TASK ITEM ▸ Extract every entry word for word. Skip the pictures.

INFORMATION PROVIDED ▸

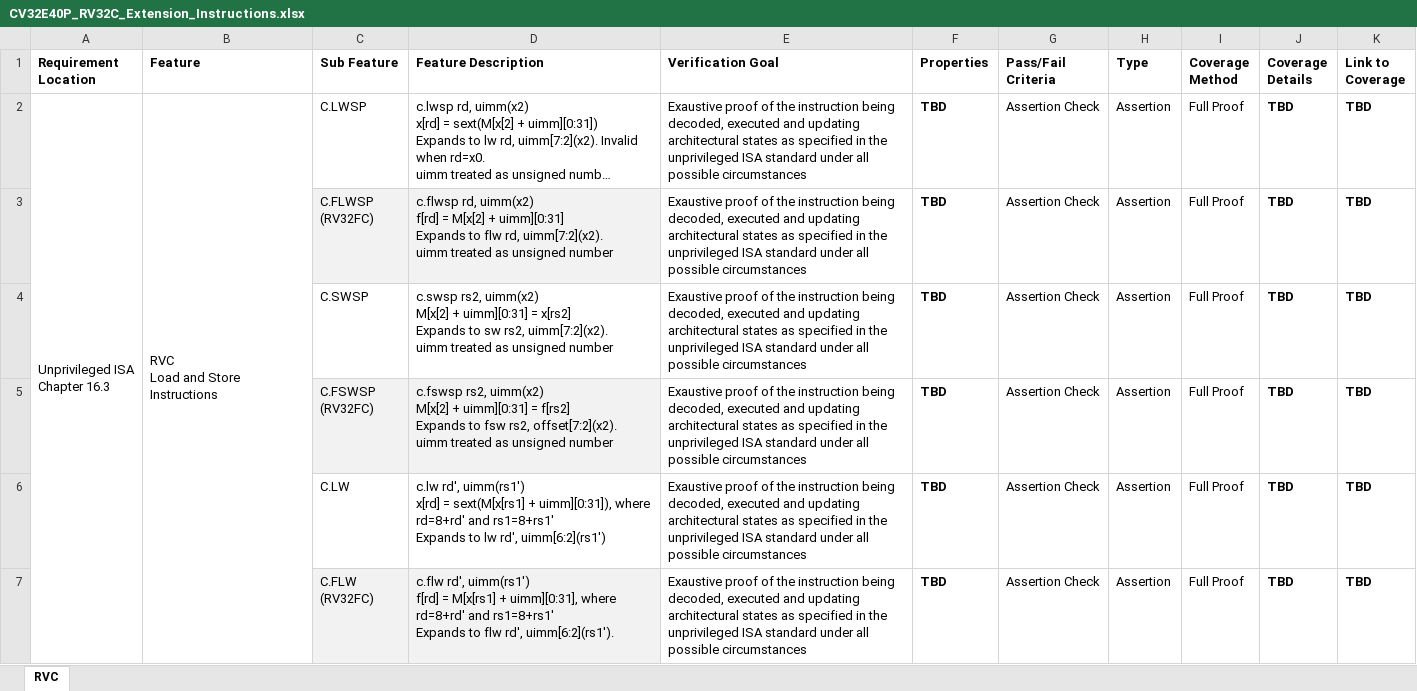
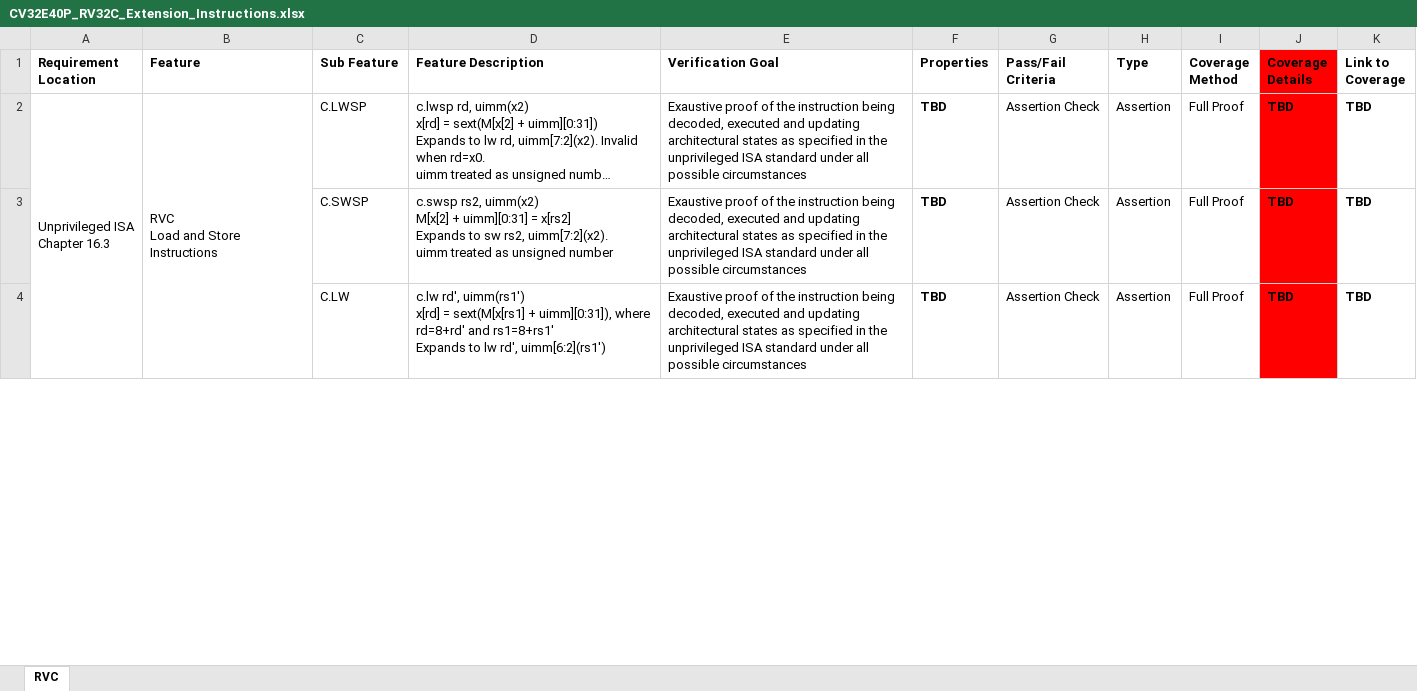
Before and after one commit to openhwgroup/programs, an Excel workbook: verif/CV32E40P/FormalVerificationPlan/base_instruction_set/CV32E40P_RV32C_Extension_Instructions.xlsx, sheet RVC, drawn as a sheet; only a part is shown; long unchanged cells end in …; values as stored, in another font and other column widths than the file's, no borders; removed rows and columns are numbered as before the commit, all else as after; ↵ is a line break in a cell; the diff covers the shown part only; the diff names each change by its address in the sheet, - before the commit and + after, or states it on an @@ line.

```diff
--- a/verif/CV32E40P/FormalVerificationPlan/base_instruction_set/CV32E40P_RV32C_Extension_Instructions.xlsx (sheet RVC)
+++ b/verif/CV32E40P/FormalVerificationPlan/base_instruction_set/CV32E40P_RV32C_Extension_Instructions.xlsx (sheet RVC)
-J1:J2 fill: none
+J1:J2 fill: #FF0000
-row 3:  |  | C.FLWSP ↵ (RV32FC) | c.flwsp rd, uimm(x2) ↵ f[rd] = M[x[2] + uimm][0:31] ↵ Expands to flw rd, uimm[7:2](x2). ↵ uimm treated as unsigned number | Exaustive proof of the instruction being decoded, executed and updating architectural states as specified in the unprivileged ISA standard under all possible circumstances | TBD | Assertion Check | Assertion | Full Proof | TBD | TBD
-J3 fill: none
+J3 fill: #FF0000
-row 5:  |  | C.FSWSP ↵ (RV32FC) | c.fswsp rs2, uimm(x2) ↵ M[x[2] + uimm][0:31] = f[rs2] ↵ Expands to fsw rs2, offset[7:2](x2). ↵ uimm treated as unsigned number | Exaustive proof of the instruction being decoded, executed and updating architectural states as specified in the unprivileged ISA standard under all possible circumstances | TBD | Assertion Check | Assertion | Full Proof | TBD | TBD
-J4 fill: none
+J4 fill: #FF0000
-row 7:  |  | C.FLW ↵ (RV32FC) | c.flw rd', uimm(rs1') ↵ f[rd] = M[x[rs1] + uimm][0:31], where rd=8+rd' and rs1=8+rs1' ↵ Expands to flw rd', uimm[6:2](rs1'). | Exaustive proof of the instruction being decoded, executed and updating architectural states as specified in the unprivileged ISA standard under all possible circumstances | TBD | Assertion Check | Assertion | Full Proof | TBD | TBD
```
Also changed, not shown: 5 removed rows and cell formats elsewhere in this sheet, verif/CV32E40P/FormalVerificationPlan/base_instruction_set/CV32E40P_RV32IMC_Exceptions.xlsx, verif/CV32E40P/FormalVerificationPlan/base_instruction_set/CV32E40P_RV32I_Base_Instructions.xlsx, 2 other files.
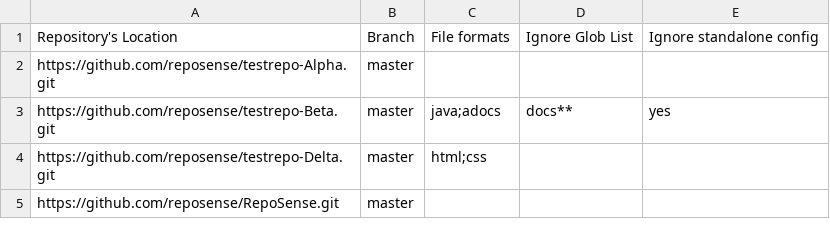
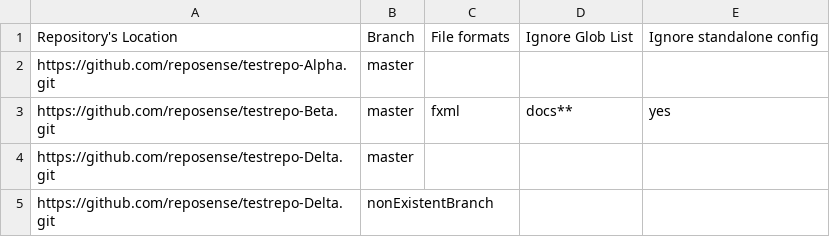
Before and after one commit to reposense/RepoSense, a CSV file: repo-config.csv, drawn as a sheet.

```diff
--- a/repo-config.csv
+++ b/repo-config.csv
@@ -2,4 +2,4 @@ Repository's Location,Branch,File formats,Ignore Glob List,Ignore standalone con
 https://github.com/reposense/testrepo-Alpha.git,master,,,
-https://github.com/reposense/testrepo-Beta.git,master,java;adocs,docs**,yes
-https://github.com/reposense/testrepo-Delta.git,master,html;css,,
-https://github.com/reposense/RepoSense.git,master,,,
+https://github.com/reposense/testrepo-Beta.git,master,fxml,docs**,yes
+https://github.com/reposense/testrepo-Delta.git,master,,,
+https://github.com/reposense/testrepo-Delta.git,nonExistentBranch,,,
```
Also changed, not shown: 4 other files.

ANSWER FOR THE TASK ▸
Before and after one commit to openhwgroup/programs, an Excel workbook: verif/CV32E40P/FormalVerificationPlan/base_instruction_set/CV32E40P_RV32C_Extension_Instructions.xlsx, sheet RVC, drawn as a sheet; only a part is shown; long unchanged cells end in …; values as stored, in another font and other column widths than the file's, no borders; removed rows and columns are numbered as before the commit, all else as after; ↵ is a line break in a cell; the diff covers the shown part only; the diff names each change by its address in the sheet, - before the commit and + after, or states it on an @@ line.

```diff
--- a/verif/CV32E40P/FormalVerificationPlan/base_instruction_set/CV32E40P_RV32C_Extension_Instructions.xlsx (sheet RVC)
+++ b/verif/CV32E40P/FormalVerificationPlan/base_instruction_set/CV32E40P_RV32C_Extension_Instructions.xlsx (sheet RVC)
-J1:J2 fill: none
+J1:J2 fill: #FF0000
-row 3:  |  | C.FLWSP ↵ (RV32FC) | c.flwsp rd, uimm(x2) ↵ f[rd] = M[x[2] + uimm][0:31] ↵ Expands to flw rd, uimm[7:2](x2). ↵ uimm treated as unsigned number | Exaustive proof of the instruction being decoded, executed and updating architectural states as specified in the unprivileged ISA standard under all possible circumstances | TBD | Assertion Check | Assertion | Full Proof | TBD | TBD
-J3 fill: none
+J3 fill: #FF0000
-row 5:  |  | C.FSWSP ↵ (RV32FC) | c.fswsp rs2, uimm(x2) ↵ M[x[2] + uimm][0:31] = f[rs2] ↵ Expands to fsw rs2, offset[7:2](x2). ↵ uimm treated as unsigned number | Exaustive proof of the instruction being decoded, executed and updating architectural states as specified in the unprivileged ISA standard under all possible circumstances | TBD | Assertion Check | Assertion | Full Proof | TBD | TBD
-J4 fill: none
+J4 fill: #FF0000
-row 7:  |  | C.FLW ↵ (RV32FC) | c.flw rd', uimm(rs1') ↵ f[rd] = M[x[rs1] + uimm][0:31], where rd=8+rd' and rs1=8+rs1' ↵ Expands to flw rd', uimm[6:2](rs1'). | Exaustive proof of the instruction being decoded, executed and updating architectural states as specified in the unprivileged ISA standard under all possible circumstances | TBD | Assertion Check | Assertion | Full Proof | TBD | TBD
```
Also changed, not shown: 5 removed rows and cell formats elsewhere in this sheet, verif/CV32E40P/FormalVerificationPlan/base_instruction_set/CV32E40P_RV32IMC_Exceptions.xlsx, verif/CV32E40P/FormalVerificationPlan/base_instruction_set/CV32E40P_RV32I_Base_Instructions.xlsx, 2 other files.
Before and after one commit to reposense/RepoSense, a CSV file: repo-config.csv, drawn as a sheet.

```diff
--- a/repo-config.csv
+++ b/repo-config.csv
@@ -2,4 +2,4 @@ Repository's Location,Branch,File formats,Ignore Glob List,Ignore standalone con
 https://github.com/reposense/testrepo-Alpha.git,master,,,
-https://github.com/reposense/testrepo-Beta.git,master,java;adocs,docs**,yes
-https://github.com/reposense/testrepo-Delta.git,master,html;css,,
-https://github.com/reposense/RepoSense.git,master,,,
+https://github.com/reposense/testrepo-Beta.git,master,fxml,docs**,yes
+https://github.com/reposense/testrepo-Delta.git,master,,,
+https://github.com/reposense/testrepo-Delta.git,nonExistentBranch,,,
```
Also changed, not shown: 4 other files.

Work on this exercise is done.